The term ‘multimodality’ dates from the 1920s. It was a technical term in the then relatively new ﬁeld of the psychology of perception, denoting the eﬀect diﬀerent sensory perceptions have on each other. An example of this is the so-called McGurk eﬀect: if people are shown a video of someone articulating a particular syllable, e.g. /ga/, while hearing another syllable, e.g. /ba/, they perceive neither /ga/, nor /ba/, but /da/ (Stork 1997: 239). In other words, perception is multimodal. It integrates information received by diﬀerent senses. More recently, linguists and discourse analysts have taken up the term, broadening it to
denote the integrated use of diﬀerent communicative resources, such as language, image, sound and music in multimodal texts and communicative events. As soon as they had begun to study texts and communicative events rather than isolated sentences, they realized what they should have known all along: that communication is multimodal; that spoken language cannot be adequately understood without taking non-verbal communication into account; and that many forms of contemporary written language cannot be adequately understood unless we look, not just at language, but also at images, layout, typography and colour. In the past twenty or so years this led to the development of multimodality as a ﬁeld of study investigating the common as well as the distinct properties of the diﬀerent modes in the multimodal mix and the way they integrate in multimodal texts and communicative events. It is not diﬃcult to see why such a ﬁeld of study should have developed. From the 1920s
onwards, public communication had become increasingly multimodal. Film had changed acting, enlarging subtle aspects of non-verbal communication, and so inﬂuencing how people talk and move and smile the world over. Later, television had made non-verbal communication a decisive factor in politics, most famously in the televised debate between Nixon and Kennedy. Writing, too, had become multimodal, as illustrations and layout elements such as boxes and sidebars broke up and reshaped the pages of books and magazines. Like scholars in other ﬁelds of study, linguists took notice. In the course of the twentieth century, several schools of linguistics engaged with communicative modes other than language. The ﬁrst was the Prague School, which, in the 1930s and 1940s, extended linguistics into the visual arts and the non-verbal aspects of theatre, and which included studies of folklore, and collaborations
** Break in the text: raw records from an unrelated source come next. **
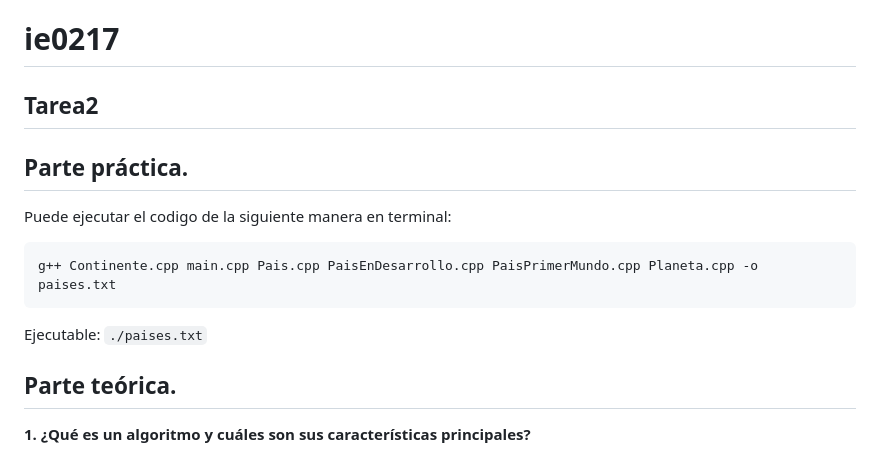
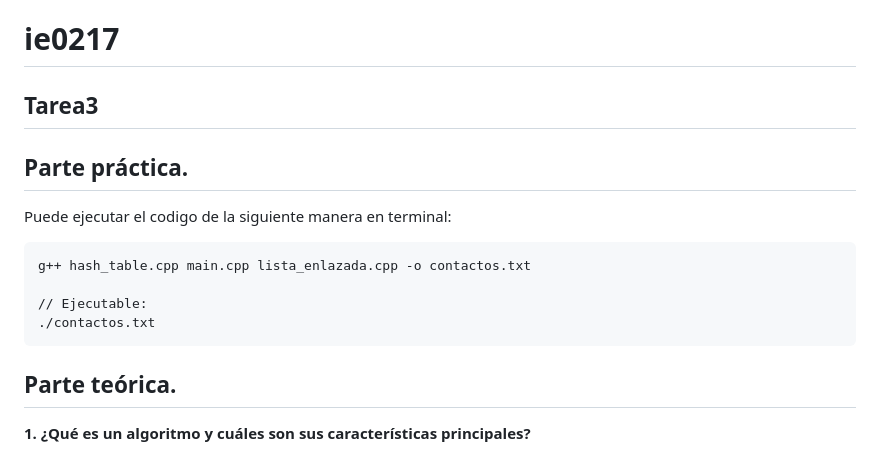
Before and after one commit to charlieas0/ie0217, a Markdown page: Tareas/TAREA_TRES/README.md, the part around the change. Rendered like a GitHub page.

Commit message:
Agregando instrucciones de ejecucion
Signed-off-by: Charlie Arroyo S <charlie.arroyo@ucr.ac.cr>

````diff
--- a/Tareas/TAREA_TRES/README.md
+++ b/Tareas/TAREA_TRES/README.md
@@ -1,14 +1,15 @@
 # ie0217
-## Tarea2
+## Tarea3
 
 ## Parte práctica.
 Puede ejecutar el codigo de la siguiente manera en terminal:
 
 ```
-g++ Continente.cpp main.cpp Pais.cpp PaisEnDesarrollo.cpp PaisPrimerMundo.cpp Planeta.cpp -o paises.txt
+g++ hash_table.cpp main.cpp lista_enlazada.cpp -o contactos.txt
+
+// Ejecutable:
+./contactos.txt
 ```
-Ejecutable:
-```./paises.txt```
 
 
 ## Parte teórica.
````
with avant-garde artists (see, for example, Matejka and Titunik 1976). Paris School structuralist semiotics of the 1960s also used concepts and methods from linguistics to understand communicative modes other than language. Largely inspired by the work of Roland Barthes, it mostly focused on analyses of popular culture and the mass media, rather than on folklore or avant-garde art (e.g. Barthes 1967, 1977, 1983). In roughly the same period, American linguists began to take an interest in the multimodal analysis of spoken language and non-verbal communication. Birdwhistell (e.g. 1973) developed an intricate set of tools for analyzing body motion, and Pittenger et al. (1960) published a highly detailed and groundbreaking multimodal analysis of the ﬁrst ﬁve minutes of a psychiatric interview. In the late 1960s, conversation analysis replaced the 16mm ﬁlm sound camera with the cassette recorder as the research tool of choice, which diminished attention to non-verbal communication, although some scholars in this tradition have, more recently, re-introduced it (Ochs 1979; Goodwin 2001). A fourth school emerged in the 1990s. Inspired by the linguistics of M. A. K. Halliday (1978, 1985), it was this school which adopted and broadened the term ‘multimodality’, and introduced it into applied linguistics, and especially into the study of language and literacy in education. More recently a further approach, mediated discourse analysis, inspired by the work of Ron and Suzie Scollon (2003, 2004), returned to American micro-analysis of social interaction, but in a new way, linking it to the wider social and political context, and adding a new emphasis on technological mediation (see, for example, Jones 2009). By now, multimodality has its own bi-annual conference and a range of edited books
(e.g. O’Halloran 2004; Ventola et al. 2004; Levine and Scollon 2004; Norris and Jones 2005; Unsworth 2008; Jewitt 2009), and it is regularly included in handbooks and encyclopedias of linguistics, discourse analysis, visual communication and so on. Although it encompasses a number of distinct theoretical and methodological approaches, it has nevertheless remained a united ﬁeld of study, with productive dialogue and mutual inﬂuence between the diﬀerent ‘schools’ (cf. Jewitt 2009, for a more extensive overview of the diﬀerent approaches in the ﬁeld).